╭──

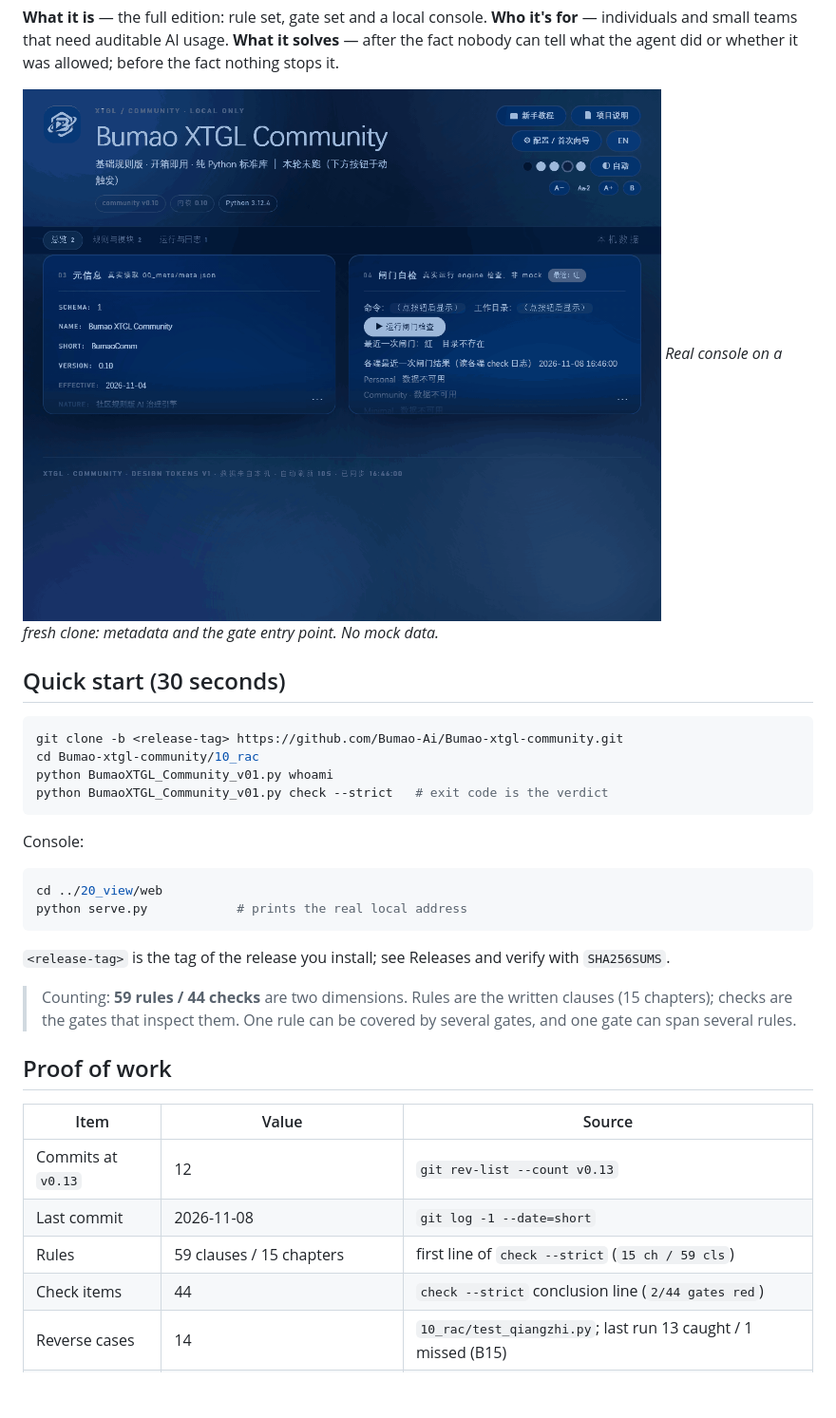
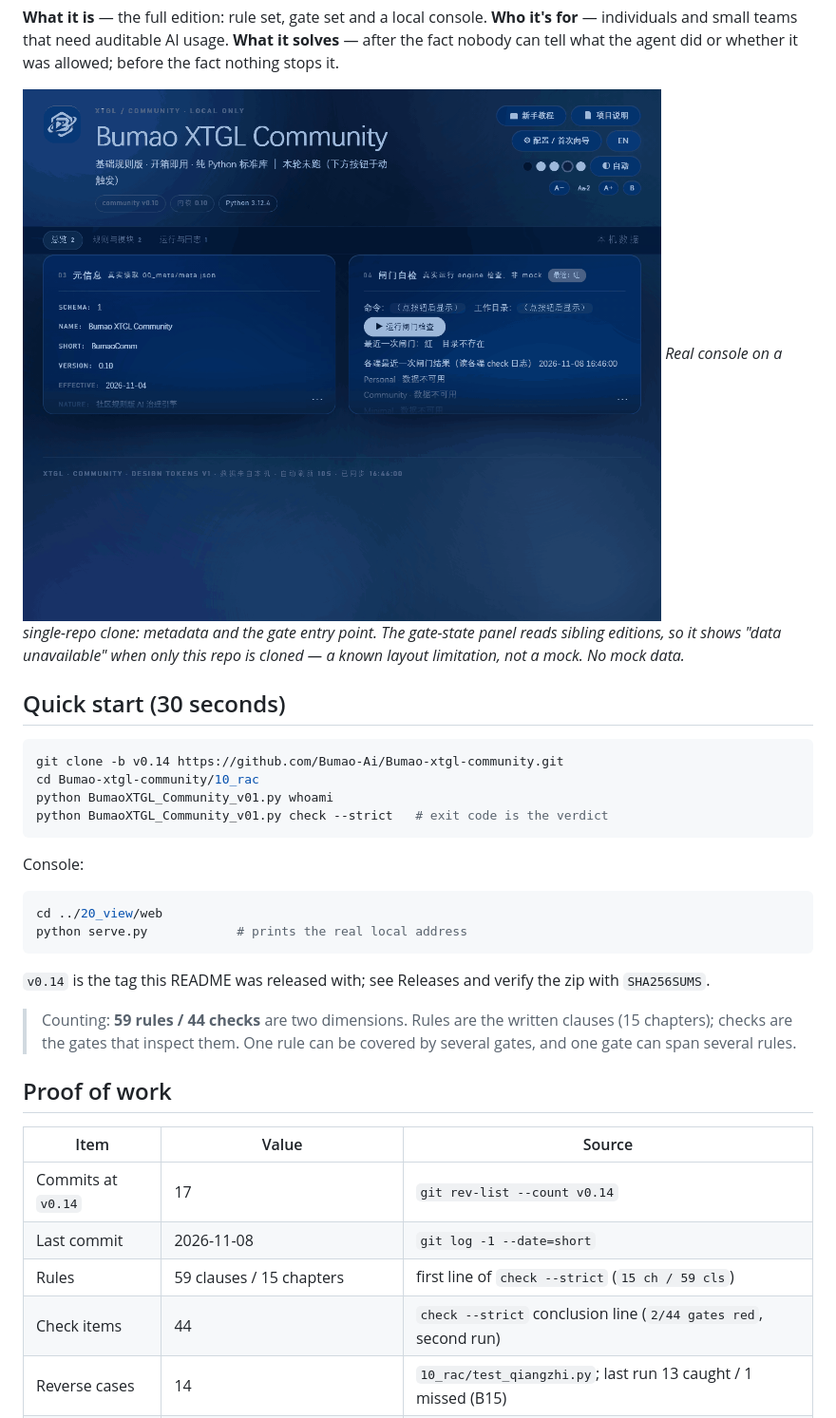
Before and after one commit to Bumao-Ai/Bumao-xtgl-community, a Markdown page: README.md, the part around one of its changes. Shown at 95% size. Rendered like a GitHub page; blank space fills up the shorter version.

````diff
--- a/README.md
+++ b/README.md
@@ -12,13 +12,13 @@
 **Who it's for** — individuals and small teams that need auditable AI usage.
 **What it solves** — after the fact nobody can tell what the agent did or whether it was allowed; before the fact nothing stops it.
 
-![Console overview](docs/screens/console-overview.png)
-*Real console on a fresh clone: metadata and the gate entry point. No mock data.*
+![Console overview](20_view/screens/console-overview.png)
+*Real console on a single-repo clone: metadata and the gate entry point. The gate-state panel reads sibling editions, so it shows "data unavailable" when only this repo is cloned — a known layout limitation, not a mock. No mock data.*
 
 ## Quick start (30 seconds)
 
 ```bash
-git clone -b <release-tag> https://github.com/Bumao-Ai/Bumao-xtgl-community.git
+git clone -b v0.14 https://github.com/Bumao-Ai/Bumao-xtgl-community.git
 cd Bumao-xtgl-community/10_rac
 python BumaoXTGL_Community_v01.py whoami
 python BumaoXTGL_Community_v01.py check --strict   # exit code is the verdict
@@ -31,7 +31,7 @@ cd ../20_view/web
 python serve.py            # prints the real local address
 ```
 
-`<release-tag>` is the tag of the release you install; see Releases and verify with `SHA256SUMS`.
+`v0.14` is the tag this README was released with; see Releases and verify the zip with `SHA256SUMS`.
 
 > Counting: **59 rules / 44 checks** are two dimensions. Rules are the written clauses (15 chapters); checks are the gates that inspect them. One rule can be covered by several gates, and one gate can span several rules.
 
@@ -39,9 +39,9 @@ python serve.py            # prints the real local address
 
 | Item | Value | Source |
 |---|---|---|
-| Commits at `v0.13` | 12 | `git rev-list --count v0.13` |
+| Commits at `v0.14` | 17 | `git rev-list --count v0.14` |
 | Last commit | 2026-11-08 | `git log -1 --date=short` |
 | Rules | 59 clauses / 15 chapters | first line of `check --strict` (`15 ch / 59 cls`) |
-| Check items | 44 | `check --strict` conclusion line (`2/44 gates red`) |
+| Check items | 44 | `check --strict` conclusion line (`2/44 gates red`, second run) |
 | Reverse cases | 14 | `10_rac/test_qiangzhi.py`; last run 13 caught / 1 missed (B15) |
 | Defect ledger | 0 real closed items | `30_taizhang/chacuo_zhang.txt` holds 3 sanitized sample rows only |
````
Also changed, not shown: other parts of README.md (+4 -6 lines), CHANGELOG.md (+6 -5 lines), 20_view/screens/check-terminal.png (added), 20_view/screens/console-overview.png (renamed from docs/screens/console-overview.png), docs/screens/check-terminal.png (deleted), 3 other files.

╰──

Please output the material above unchanged, apart from removing the pictures.

Before and after one commit to Bumao-Ai/Bumao-xtgl-community, a Markdown page: README.md, the part around one of its changes. Shown at 95% size. Rendered like a GitHub page; blank space fills up the shorter version.

````diff
--- a/README.md
+++ b/README.md
@@ -12,13 +12,13 @@
 **Who it's for** — individuals and small teams that need auditable AI usage.
 **What it solves** — after the fact nobody can tell what the agent did or whether it was allowed; before the fact nothing stops it.
 
-![Console overview](docs/screens/console-overview.png)
-*Real console on a fresh clone: metadata and the gate entry point. No mock data.*
+![Console overview](20_view/screens/console-overview.png)
+*Real console on a single-repo clone: metadata and the gate entry point. The gate-state panel reads sibling editions, so it shows "data unavailable" when only this repo is cloned — a known layout limitation, not a mock. No mock data.*
 
 ## Quick start (30 seconds)
 
 ```bash
-git clone -b <release-tag> https://github.com/Bumao-Ai/Bumao-xtgl-community.git
+git clone -b v0.14 https://github.com/Bumao-Ai/Bumao-xtgl-community.git
 cd Bumao-xtgl-community/10_rac
 python BumaoXTGL_Community_v01.py whoami
 python BumaoXTGL_Community_v01.py check --strict   # exit code is the verdict
@@ -31,7 +31,7 @@ cd ../20_view/web
 python serve.py            # prints the real local address
 ```
 
-`<release-tag>` is the tag of the release you install; see Releases and verify with `SHA256SUMS`.
+`v0.14` is the tag this README was released with; see Releases and verify the zip with `SHA256SUMS`.
 
 > Counting: **59 rules / 44 checks** are two dimensions. Rules are the written clauses (15 chapters); checks are the gates that inspect them. One rule can be covered by several gates, and one gate can span several rules.
 
@@ -39,9 +39,9 @@ python serve.py            # prints the real local address
 
 | Item | Value | Source |
 |---|---|---|
-| Commits at `v0.13` | 12 | `git rev-list --count v0.13` |
+| Commits at `v0.14` | 17 | `git rev-list --count v0.14` |
 | Last commit | 2026-11-08 | `git log -1 --date=short` |
 | Rules | 59 clauses / 15 chapters | first line of `check --strict` (`15 ch / 59 cls`) |
-| Check items | 44 | `check --strict` conclusion line (`2/44 gates red`) |
+| Check items | 44 | `check --strict` conclusion line (`2/44 gates red`, second run) |
 | Reverse cases | 14 | `10_rac/test_qiangzhi.py`; last run 13 caught / 1 missed (B15) |
 | Defect ledger | 0 real closed items | `30_taizhang/chacuo_zhang.txt` holds 3 sanitized sample rows only |
````
Also changed, not shown: other parts of README.md (+4 -6 lines), CHANGELOG.md (+6 -5 lines), 20_view/screens/check-terminal.png (added), 20_view/screens/console-overview.png (renamed from docs/screens/console-overview.png), docs/screens/check-terminal.png (deleted), 3 other files.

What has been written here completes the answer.